Taine spoke (in one of the passages quoted above) of the history of nations seeming like great experiments of nature. This idea throws an interesting light on his essay on Buddhism. It is not surprising that in spite of his self-control he is occasionally tempted by a marvelous subject to forget his scientific aims. But it is amusing to notice how he pulls himself up and over and over again when he becomes conscious of enlarging upon the exquisite beauty of the Indian epics, or the almost supernatural subtleness of the pantheistic or metaphysical dogmas. In spite of all his undisguised enthusiasm, he is all the while taking notes as he progresses, thinking out, for instance, the causes of the similarity and dissimilitude of the destinies of the two great branches of the Indo-Germanic race.

What would not this man have accomplished had all his powers been developed? As an historian he might have combined the passionate imagination of Michelet and the methodical classification of Guizot; as a critic he would have been the natural successor of Sainte Beuve; as an artist he might have produced prose works such as only a Frenchman could write—the work one might reasonably be led to expect by the descriptions of his travels in the Pyrenees, in Italy, and in England. But, unfortunately, life is very short, and it is only as a philosopher that Taine's powers can really be gauged, though even these were restrained by circumstances.

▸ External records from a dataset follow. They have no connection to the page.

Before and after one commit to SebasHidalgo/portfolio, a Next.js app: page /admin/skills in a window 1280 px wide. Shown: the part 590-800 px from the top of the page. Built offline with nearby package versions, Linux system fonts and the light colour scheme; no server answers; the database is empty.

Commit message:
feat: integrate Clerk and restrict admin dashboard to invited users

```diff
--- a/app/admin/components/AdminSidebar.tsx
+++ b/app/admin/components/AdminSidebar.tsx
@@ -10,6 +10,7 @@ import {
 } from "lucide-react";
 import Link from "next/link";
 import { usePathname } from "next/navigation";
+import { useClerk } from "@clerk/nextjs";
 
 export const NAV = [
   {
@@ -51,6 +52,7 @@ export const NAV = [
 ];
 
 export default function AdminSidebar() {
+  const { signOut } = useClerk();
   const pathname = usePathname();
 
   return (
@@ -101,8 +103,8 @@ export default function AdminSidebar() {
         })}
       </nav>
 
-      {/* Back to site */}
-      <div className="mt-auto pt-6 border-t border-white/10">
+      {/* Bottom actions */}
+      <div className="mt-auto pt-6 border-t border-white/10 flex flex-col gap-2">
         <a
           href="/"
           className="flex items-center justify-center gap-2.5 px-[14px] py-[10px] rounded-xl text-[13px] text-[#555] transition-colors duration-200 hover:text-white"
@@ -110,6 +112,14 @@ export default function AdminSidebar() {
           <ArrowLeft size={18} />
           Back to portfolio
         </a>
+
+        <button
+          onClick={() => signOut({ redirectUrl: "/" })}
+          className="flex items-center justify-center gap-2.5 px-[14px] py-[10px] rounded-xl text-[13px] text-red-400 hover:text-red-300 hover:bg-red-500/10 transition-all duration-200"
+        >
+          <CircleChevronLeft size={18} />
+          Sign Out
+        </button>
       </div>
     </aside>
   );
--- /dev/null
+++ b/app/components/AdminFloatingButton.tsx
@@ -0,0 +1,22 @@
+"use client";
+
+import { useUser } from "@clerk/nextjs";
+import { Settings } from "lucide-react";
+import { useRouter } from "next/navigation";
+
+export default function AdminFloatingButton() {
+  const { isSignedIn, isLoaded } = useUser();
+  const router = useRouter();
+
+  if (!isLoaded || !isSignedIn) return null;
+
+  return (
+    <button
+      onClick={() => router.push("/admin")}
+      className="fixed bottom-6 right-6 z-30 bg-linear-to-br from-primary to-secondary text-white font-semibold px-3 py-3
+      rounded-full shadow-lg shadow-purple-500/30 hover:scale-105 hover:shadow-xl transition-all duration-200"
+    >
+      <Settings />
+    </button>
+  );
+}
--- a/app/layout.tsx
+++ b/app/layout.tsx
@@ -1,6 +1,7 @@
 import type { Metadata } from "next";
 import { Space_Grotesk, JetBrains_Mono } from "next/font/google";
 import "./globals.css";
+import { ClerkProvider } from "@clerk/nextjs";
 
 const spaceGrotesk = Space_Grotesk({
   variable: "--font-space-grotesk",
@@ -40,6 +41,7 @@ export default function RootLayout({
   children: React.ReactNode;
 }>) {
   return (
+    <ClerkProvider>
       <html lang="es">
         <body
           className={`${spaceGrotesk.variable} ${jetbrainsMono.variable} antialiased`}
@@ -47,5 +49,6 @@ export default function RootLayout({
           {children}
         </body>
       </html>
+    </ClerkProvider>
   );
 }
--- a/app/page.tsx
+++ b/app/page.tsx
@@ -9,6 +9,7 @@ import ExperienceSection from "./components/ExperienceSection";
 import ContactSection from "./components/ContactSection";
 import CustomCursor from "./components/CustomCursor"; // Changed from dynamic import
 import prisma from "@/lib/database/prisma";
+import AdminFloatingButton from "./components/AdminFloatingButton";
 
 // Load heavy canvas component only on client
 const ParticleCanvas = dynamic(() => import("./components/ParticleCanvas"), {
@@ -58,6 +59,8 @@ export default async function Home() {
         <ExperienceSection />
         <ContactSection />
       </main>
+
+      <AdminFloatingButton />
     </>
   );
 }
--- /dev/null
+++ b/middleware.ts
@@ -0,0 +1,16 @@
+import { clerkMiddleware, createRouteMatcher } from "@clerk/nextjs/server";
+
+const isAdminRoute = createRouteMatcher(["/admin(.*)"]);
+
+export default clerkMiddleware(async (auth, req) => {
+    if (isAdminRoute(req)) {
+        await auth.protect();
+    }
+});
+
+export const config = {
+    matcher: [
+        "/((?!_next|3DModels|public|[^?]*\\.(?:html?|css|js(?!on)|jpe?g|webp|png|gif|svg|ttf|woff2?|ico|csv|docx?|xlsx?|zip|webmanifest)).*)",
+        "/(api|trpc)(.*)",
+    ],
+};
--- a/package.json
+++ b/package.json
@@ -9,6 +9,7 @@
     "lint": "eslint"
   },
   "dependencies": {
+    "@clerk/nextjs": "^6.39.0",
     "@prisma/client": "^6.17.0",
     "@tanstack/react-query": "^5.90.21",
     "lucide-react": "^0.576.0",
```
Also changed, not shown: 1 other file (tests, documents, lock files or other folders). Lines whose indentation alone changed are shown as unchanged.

His marriage in 1868, and the events of 1870-71 turned his thoughts to questions connected with the land of which he was a citizen. As a married man, he had a home for which he felt anxious, and as a Frenchman he was shocked at the result of the war. He threw himself heart and soul into the study of contemporary France and its origins. The result of his vast researches was published in a series of volumes entitled, "Les origins de la France contemporaine," [The origins of contemporary France] and met with the disapproval even of some of his most ardent admirers. To a Frenchman, his admiration of Englishmen and of English institutions seems excessive, and it is not difficult to understand that the man whose political views were founded on such thoughts as those we find in his essay on Jefferson should not find many who fully sympathize with him in a country like France of the present day. He was a worker and a reader to the end of his long life.

"Each generation," he said, "must read a few pages of the volume which has no ending. When the times comes for me to close my books, I will do so with a feeling of my own weakness. I see the limits of my own range of thought, not those of the mind of mankind."


Proofread by Leslie Noelani Laurio, Feb 2009